Shares in major quoted gambling groups are holding up well considering the UK government has announced its intention to crack down on betting machines dubbed by critics as the ‘crack cocaine’ of the industry.
On Tuesday, ministers released a long-delayed review into the gambling industry which recommends new limits on fixed-odds betting terminals (FOBTs) - betting shop machines offering games such as roulette.
Yet as Simon Davies of Canaccord Genuity explains: ‘Overall, surprisingly few decisions have been made after a year of deliberation. But the new review does point to a consensual outcome, which reduces the risks to the Retail Betting companies.’
SIGH OF RELIEF
Vocal anti-gambling campaigners and some MPs have argued the machines disproportionately attract addicts, though the industry begs to differ, unsurprisingly, setting the scene for a high-stakes battle.
Following its review, the Department for Culture, Media and Sport has said the maximum stake on FOBTs should be reduced from from £100 down to £50, £30, £20 or £2. It has set out plans for a 12-week consultation to allow interested parties to make their case as to where the government should settle.
Presently, FOBTs allow punters to place bets of £100 every 20 seconds. They provide the largest source of revenues at some retail bookmakers, including Ladbrokes Coral (LCL), bid up 1p to 126.3p and William Hill (WMH), which ticks 2.7% higher to 259.4p.
FOBTs also generate significant income for Paddy Power Betfair (PPB), failing to join in the rally and off 5p at £76 in early dealings.
As the Financial Times reminds readers, only last month, analysts at Barclays forecast that if the maximum stake was reduced to a paltry £2, Ladbrokes Coral would lose £437m in annual sales from FOBTs, William Hill would kiss goodbye to £288m in annual revenues and Paddy Power Betfair would lose £60m.
Canaccord Genuity’s Davies continues: ‘As we expected, the government fudged its decision on the Triennial Review into stakes/prizes for B2 machines and announced a further 12 week consultation which will run to January 23rd.
The only commitment is that maximum stakes will be reduced from £100 to one of four options: £2, £20, £30 and £50. The government will also look at a range of "social responsibility" measures across all gaming machines, improved player protection in online gaming and a "package of measures on gambling advertising", all of which are aimed at providing protection for problem (or vulnerable) gamblers.’
But as Davies explains, ‘we still think that a £20 maximum stake is significantly the most likely outcome.

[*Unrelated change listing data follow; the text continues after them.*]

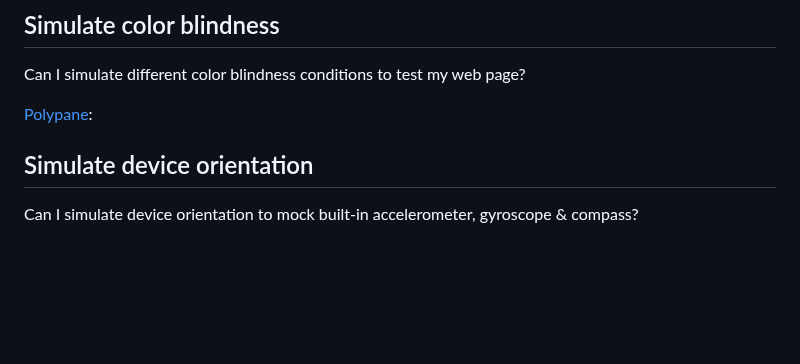
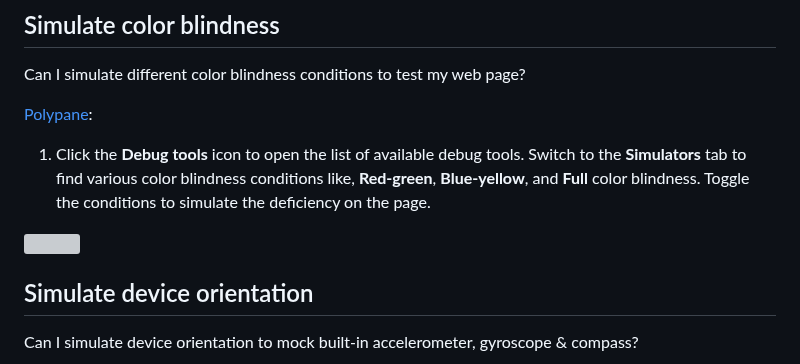
Before and after one commit to pankajparashar/canidev.tools, a Markdown page: README.md, the part around the change. GitHub-like rendering; blank space fills up the shorter version; grey boxes are pictures that could not be loaded.

```diff
--- a/README.md
+++ b/README.md
@@ -2488,7 +2488,9 @@ Can I see full URL path of the network requests?
 Can I simulate different color blindness conditions to test my web page?
 
 [Polypane](https://canidev.tools/simulate-color-blindness/polypane):
-
+1. Click the **Debug tools** icon to open the list of available debug tools. Switch to the **Simulators** tab to find various color blindness conditions like, **Red-green**, **Blue-yellow**, and **Full** color blindness. Toggle the conditions to simulate the deficiency on the page.
+
+![](https://res.cloudinary.com/canidevtools/image/upload/l_watermark,w_100,o_10/simulate-color-blindness-polypane.png)
 
 ## Simulate device orientation
 Can I simulate device orientation to mock built-in accelerometer, gyroscope & compass?
```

And it is one which we believe would be greeted favourably by investors, given the weak share price performances of Ladbrokes and William Hill over the past year.’
Since a £20 maximum stake would have a far more benign impact on earnings for the pair than a £2 maximum stake, Davies views this turn of events ‘as a positive outcome for the industry, given the alternatives. Implementation is now likely in 2019, giving Ladbrokes Coral and William Hill another year of Retail cash flows driving down leverage, so we do not view the dividend of either company as being at risk, and they both offer attractive yields.'
The government has also asked the Gambling Commission to look at whether the 'spin speed' on FOBT games such as roulette should be increased from the current 20 seconds per bet. There will also be a 'package of measures taking effect to strengthen protections around online gambling and gambling advertising' to help protect children.
A further boon for the industry is that there’ll be no review of densities of machines in betting shops, and while it refers to a potential review of spin speeds, this is certainly not an area that has been highlighted.
‘Government has also rejected calls for a relaxation of regulations on other machines - so no rise in machine densities for casinos, which removes a potential positive for Rank (RNK)’, says Davies, though shares in the latter name are unruffled this morning, improving 1.9p to 234p.
Significantly, the Canaccord Genuity scribe also sees a final decision on the Review as ‘sparking a second wave of industry consolidation in which Ladbrokes Coral and William Hill look like inevitable participants.’
Ladbrokes Coral remains Canaccord Genuity’s ‘preferred play, on valuation grounds', the broker having a 165p target price for the company.